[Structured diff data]
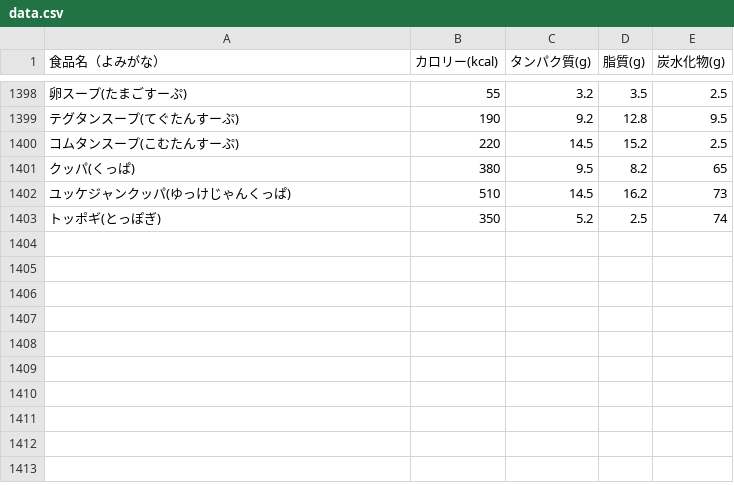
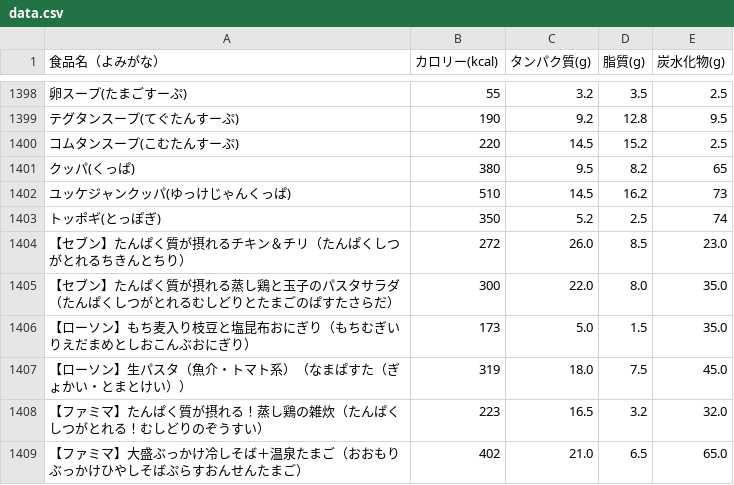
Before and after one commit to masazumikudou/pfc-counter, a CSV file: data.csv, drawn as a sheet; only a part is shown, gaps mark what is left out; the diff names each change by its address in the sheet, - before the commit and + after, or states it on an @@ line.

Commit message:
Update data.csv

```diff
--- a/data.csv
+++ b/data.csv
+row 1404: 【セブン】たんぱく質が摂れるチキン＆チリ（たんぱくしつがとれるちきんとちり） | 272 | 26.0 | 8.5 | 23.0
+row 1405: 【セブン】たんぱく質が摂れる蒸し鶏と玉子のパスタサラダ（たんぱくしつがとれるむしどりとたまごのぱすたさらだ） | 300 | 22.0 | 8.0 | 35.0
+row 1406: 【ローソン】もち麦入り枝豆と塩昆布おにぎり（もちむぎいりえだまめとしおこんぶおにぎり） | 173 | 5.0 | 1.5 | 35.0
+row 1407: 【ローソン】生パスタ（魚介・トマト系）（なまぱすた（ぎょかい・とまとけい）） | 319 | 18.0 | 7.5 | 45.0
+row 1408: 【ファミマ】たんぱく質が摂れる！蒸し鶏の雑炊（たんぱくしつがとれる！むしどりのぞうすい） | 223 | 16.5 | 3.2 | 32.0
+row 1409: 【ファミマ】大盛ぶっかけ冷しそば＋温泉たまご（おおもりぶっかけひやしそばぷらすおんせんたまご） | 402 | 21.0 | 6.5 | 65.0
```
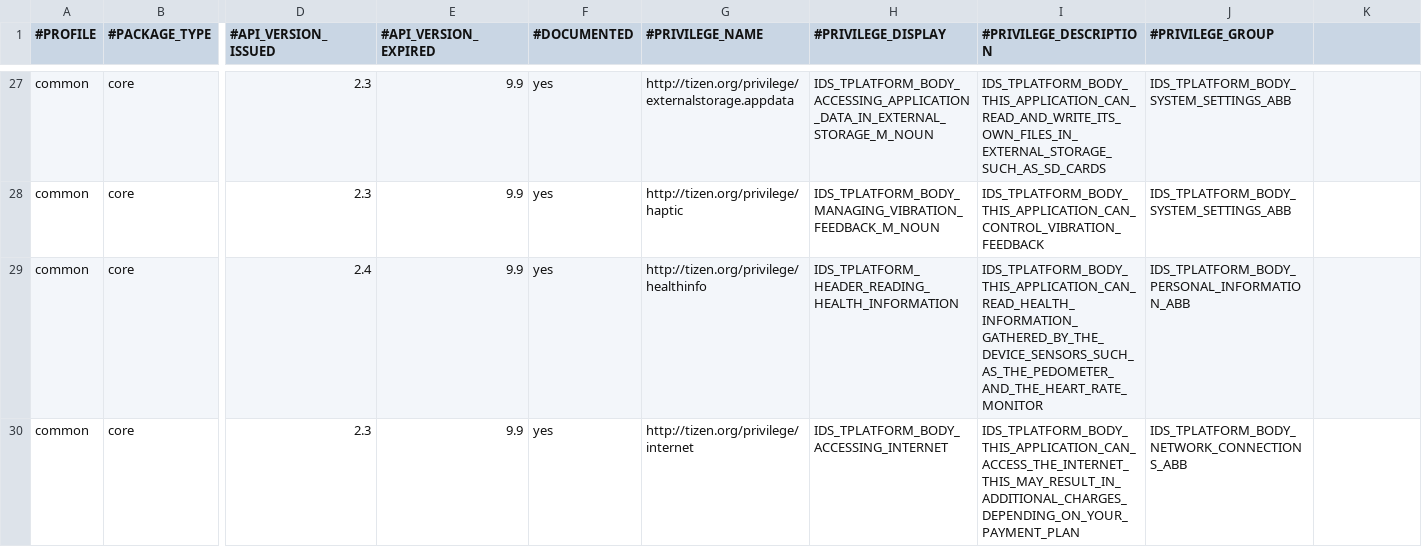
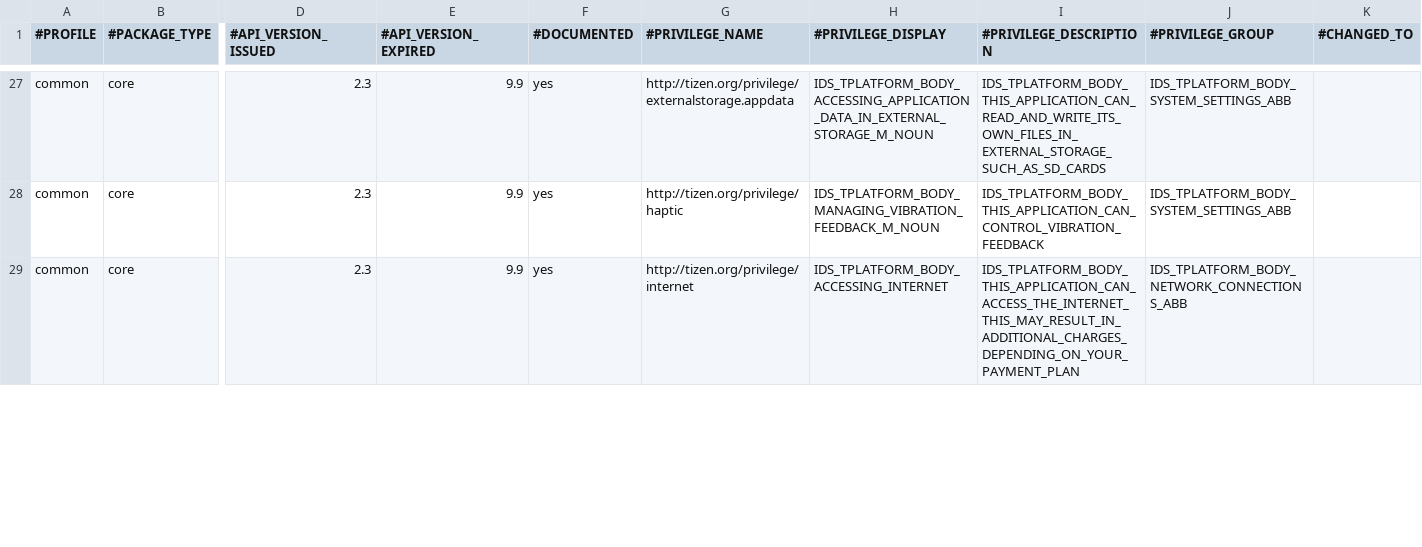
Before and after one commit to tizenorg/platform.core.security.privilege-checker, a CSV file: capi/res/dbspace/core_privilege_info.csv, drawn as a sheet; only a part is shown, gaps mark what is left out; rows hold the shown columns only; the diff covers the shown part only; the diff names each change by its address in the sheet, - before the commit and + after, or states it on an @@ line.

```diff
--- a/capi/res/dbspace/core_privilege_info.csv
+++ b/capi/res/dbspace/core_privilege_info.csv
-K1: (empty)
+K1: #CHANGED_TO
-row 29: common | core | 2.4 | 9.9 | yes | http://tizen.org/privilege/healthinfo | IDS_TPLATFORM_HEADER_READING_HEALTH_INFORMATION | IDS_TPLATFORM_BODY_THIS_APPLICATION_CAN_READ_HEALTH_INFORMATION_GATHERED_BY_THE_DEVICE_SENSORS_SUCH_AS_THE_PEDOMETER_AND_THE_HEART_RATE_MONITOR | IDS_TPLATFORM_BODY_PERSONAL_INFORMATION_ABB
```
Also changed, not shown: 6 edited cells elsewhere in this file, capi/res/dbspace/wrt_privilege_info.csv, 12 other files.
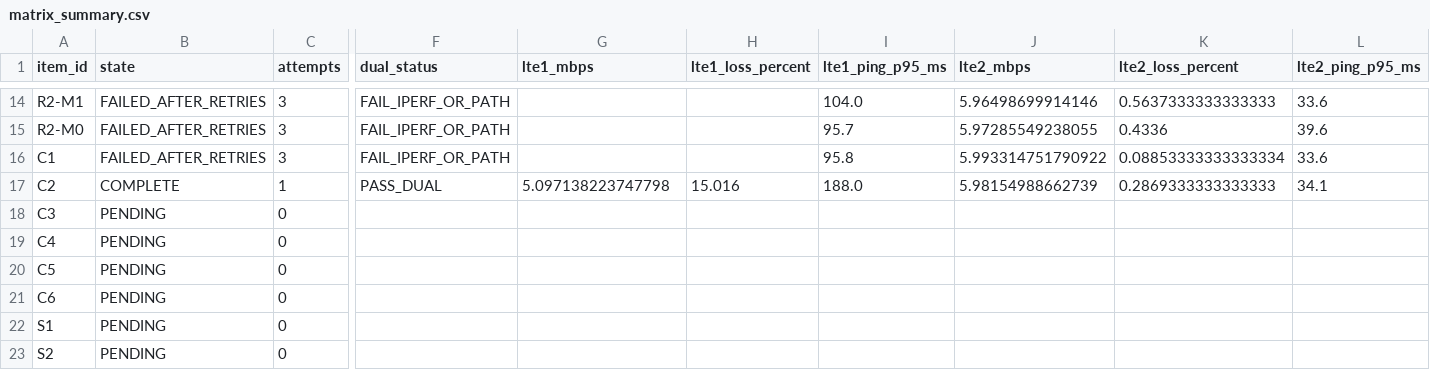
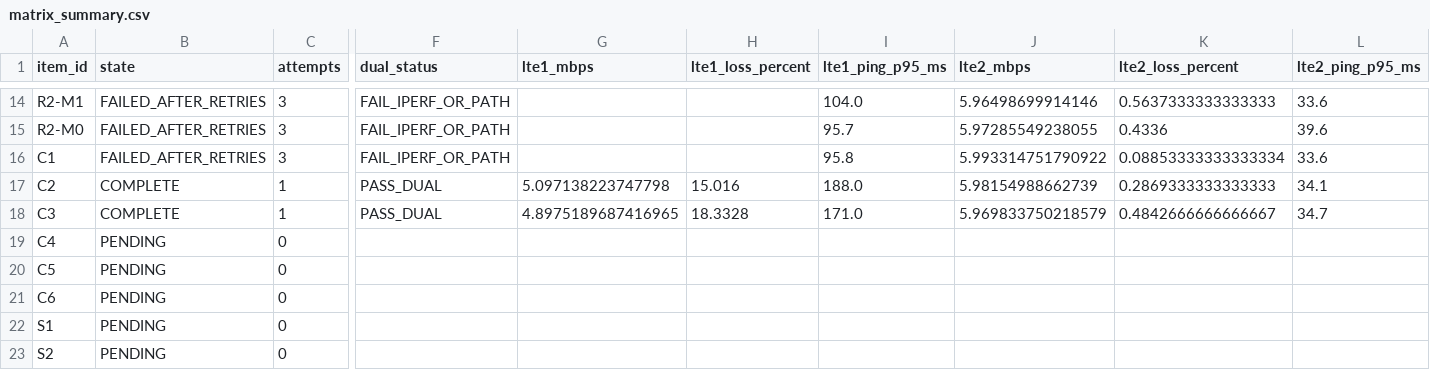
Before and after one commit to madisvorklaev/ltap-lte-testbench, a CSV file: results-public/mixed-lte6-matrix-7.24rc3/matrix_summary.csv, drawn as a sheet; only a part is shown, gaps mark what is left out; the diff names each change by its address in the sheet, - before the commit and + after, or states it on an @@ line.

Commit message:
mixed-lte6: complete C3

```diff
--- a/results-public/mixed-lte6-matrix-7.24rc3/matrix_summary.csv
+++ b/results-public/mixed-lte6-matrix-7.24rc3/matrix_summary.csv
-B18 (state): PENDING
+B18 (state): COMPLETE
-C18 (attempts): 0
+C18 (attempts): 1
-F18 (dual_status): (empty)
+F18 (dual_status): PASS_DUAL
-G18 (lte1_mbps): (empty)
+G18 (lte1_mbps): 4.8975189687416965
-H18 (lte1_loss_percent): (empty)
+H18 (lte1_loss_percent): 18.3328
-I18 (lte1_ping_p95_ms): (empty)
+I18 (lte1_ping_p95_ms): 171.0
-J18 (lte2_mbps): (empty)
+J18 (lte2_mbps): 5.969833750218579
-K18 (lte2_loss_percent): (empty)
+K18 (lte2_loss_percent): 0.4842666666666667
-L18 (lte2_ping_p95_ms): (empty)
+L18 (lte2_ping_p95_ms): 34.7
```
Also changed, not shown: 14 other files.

Problem to solve — Wherever a line in the data above holds the word "empty", copy that line.

Solution for this task —
-K1: (empty)
-F18 (dual_status): (empty)
-G18 (lte1_mbps): (empty)
-H18 (lte1_loss_percent): (empty)
-I18 (lte1_ping_p95_ms): (empty)
-J18 (lte2_mbps): (empty)
-K18 (lte2_loss_percent): (empty)
-L18 (lte2_ping_p95_ms): (empty)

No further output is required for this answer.